Click for full image.
Click for full image.
Cool image time! The first photo to the right, rotated, cropped, and reduced to post here, was taken on September 19, 2021 by the high resolution camera on Mars Reconnaissance Orbiter (MRO), and shows what appears to be snow nestled in the hollows of many dunes.
The second photo, cropped to post here, shows in high resolution the area in the white box.
Is that snow water, or dry ice? The location is very far north, 76 degrees latitude, so it could be either. Since the photo was requested by Candice Hansen of the Planetary Science Institute in Arizona, I emailed her to ask. Her answer:
Early in the spring all the bright stuff is dry ice. As it gets later in the spring it is probably still mostly dry ice but with HiRISE images alone we cannot really distinguish the composition of the ice. In-between the dunes it is almost certainly bare ground late in the spring, but since the dunes are dark the surface just looks bright in contrast
This picture was taken in summer, which suggests the snow is probably water, not dry ice. Yet, all the snow is found in the north-facing hollows, places that will remain mostly in shadow at this high latitude, 76 degrees north. Thus, it is possible that the snow is the last remaining traces of the thin dry ice mantle that covers the Martian poles down to about 60 degrees latitude during the winter, and sublimates away in summer.
Hansen had requested a whole bunch of similar images of such snowy dunes. As she explained,
The reason for this image set is that the ice (whatever kind it is) persists much later into the summer than at other locations. So we are curious about that… Certainly it stays in what we call “cold traps” longer – that would be the spots getting less sunshine so you are right about the north-facing slopes.
The black cross south of the north pole ice cap in the overview map to the right marks the location of these dunes. The location is inside the giant dune sea that encircles the northern ice cap. At this location, dunes cover about half the surface.
Why such a dune sea exists in the north but not in the Martian south pole is not presently understood. Nor is it clearly understood why the sea exists at all. Probably, a partial explanation lies in the fact that the north pole is in the northern lowland plains and the south pole is in the cratered highlands. The smoother northern plains might allow dust to accumulate more easily in the north, aligning with polar jet streams.
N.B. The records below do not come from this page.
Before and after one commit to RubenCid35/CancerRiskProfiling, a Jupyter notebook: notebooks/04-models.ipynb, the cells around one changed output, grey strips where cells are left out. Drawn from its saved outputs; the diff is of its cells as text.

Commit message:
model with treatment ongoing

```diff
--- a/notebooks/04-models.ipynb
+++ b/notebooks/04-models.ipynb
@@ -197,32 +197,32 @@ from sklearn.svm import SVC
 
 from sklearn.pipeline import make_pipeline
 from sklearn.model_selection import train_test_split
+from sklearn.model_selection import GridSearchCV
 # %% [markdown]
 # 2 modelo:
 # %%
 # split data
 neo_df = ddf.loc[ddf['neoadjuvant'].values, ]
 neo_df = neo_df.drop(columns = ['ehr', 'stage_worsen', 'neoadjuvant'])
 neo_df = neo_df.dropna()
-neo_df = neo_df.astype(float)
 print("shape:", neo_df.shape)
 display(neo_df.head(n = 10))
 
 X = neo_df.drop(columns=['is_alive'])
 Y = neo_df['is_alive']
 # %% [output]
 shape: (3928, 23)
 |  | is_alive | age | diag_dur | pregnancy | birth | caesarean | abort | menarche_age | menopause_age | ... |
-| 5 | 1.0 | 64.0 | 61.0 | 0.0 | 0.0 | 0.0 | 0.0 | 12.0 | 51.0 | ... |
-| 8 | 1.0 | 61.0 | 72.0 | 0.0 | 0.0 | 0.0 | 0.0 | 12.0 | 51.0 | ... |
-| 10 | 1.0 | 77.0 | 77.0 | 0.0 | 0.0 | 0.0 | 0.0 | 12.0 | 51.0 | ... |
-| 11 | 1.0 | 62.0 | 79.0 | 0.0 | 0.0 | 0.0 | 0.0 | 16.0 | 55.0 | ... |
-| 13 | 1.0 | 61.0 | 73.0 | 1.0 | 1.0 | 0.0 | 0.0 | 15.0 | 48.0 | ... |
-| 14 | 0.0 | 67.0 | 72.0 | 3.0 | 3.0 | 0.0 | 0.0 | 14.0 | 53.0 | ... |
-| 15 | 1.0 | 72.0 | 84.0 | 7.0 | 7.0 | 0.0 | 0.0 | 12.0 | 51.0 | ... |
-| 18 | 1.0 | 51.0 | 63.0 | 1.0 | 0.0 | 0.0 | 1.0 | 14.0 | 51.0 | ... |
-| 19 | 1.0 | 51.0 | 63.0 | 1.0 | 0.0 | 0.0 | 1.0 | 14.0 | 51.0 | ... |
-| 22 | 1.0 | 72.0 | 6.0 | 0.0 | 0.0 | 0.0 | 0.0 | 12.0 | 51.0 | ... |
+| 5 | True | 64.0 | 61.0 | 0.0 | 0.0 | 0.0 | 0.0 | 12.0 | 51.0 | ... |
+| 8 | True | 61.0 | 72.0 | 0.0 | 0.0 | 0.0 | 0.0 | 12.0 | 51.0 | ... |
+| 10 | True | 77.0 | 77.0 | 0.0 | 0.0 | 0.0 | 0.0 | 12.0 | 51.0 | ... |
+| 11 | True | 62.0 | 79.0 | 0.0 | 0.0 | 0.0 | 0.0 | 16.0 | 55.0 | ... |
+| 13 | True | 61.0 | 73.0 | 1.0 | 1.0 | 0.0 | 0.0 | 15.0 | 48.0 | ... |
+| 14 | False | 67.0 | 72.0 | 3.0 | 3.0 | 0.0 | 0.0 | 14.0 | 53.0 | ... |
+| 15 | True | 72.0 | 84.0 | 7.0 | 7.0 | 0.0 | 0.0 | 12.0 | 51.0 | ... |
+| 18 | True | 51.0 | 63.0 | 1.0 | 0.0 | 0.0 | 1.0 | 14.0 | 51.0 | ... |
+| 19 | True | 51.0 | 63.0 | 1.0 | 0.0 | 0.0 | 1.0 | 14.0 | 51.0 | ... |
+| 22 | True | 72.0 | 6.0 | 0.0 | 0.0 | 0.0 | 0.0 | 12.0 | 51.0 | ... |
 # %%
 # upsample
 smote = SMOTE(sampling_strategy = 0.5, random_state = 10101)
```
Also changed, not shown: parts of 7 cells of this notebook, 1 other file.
In the south the craters and rougher terrains might block that accumulation.
This theory however is a guess, based on very superficial knowledge.
I must unfortunately ask you for your financial support because I do not depend on ads and rely entirely on the generosity of readers to keep Behind the Black running. You can either make a one time donation for whatever amount you wish, or you sign up for a monthly subscription ranging from $2 to $15 through Paypal or $3 to $50 through Patreon.
Your support will allow me to continue covering science and culture as I have for the past twenty years, independent and free from any outside influence.
Your support is even more essential to me because I not only keep this site free from advertisements, I do not use the corrupt social media companies like Google, Twitter, and Facebook to promote my work. I depend wholly on the direct support of my readers.
You can provide that support to Behind The Black with a contribution via Patreon or PayPal. To use Patreon, go to my website there and pick one of five monthly subscription amounts, or by making a one-time donation. For PayPal click one of the following buttons:
If Patreon or Paypal don't work for you, you can support Behind The Black directly by sending your donation by check, payable to Robert Zimmerman, to
Behind The Black
c/o Robert Zimmerman
Cortaro, AZ 85652
Or you can donate by using Zelle through your bank. You will need to give my name and email address (found at the bottom of the "About" page). The best part of this electronic option is that no fees will be deducted! What you donate will be what I receive.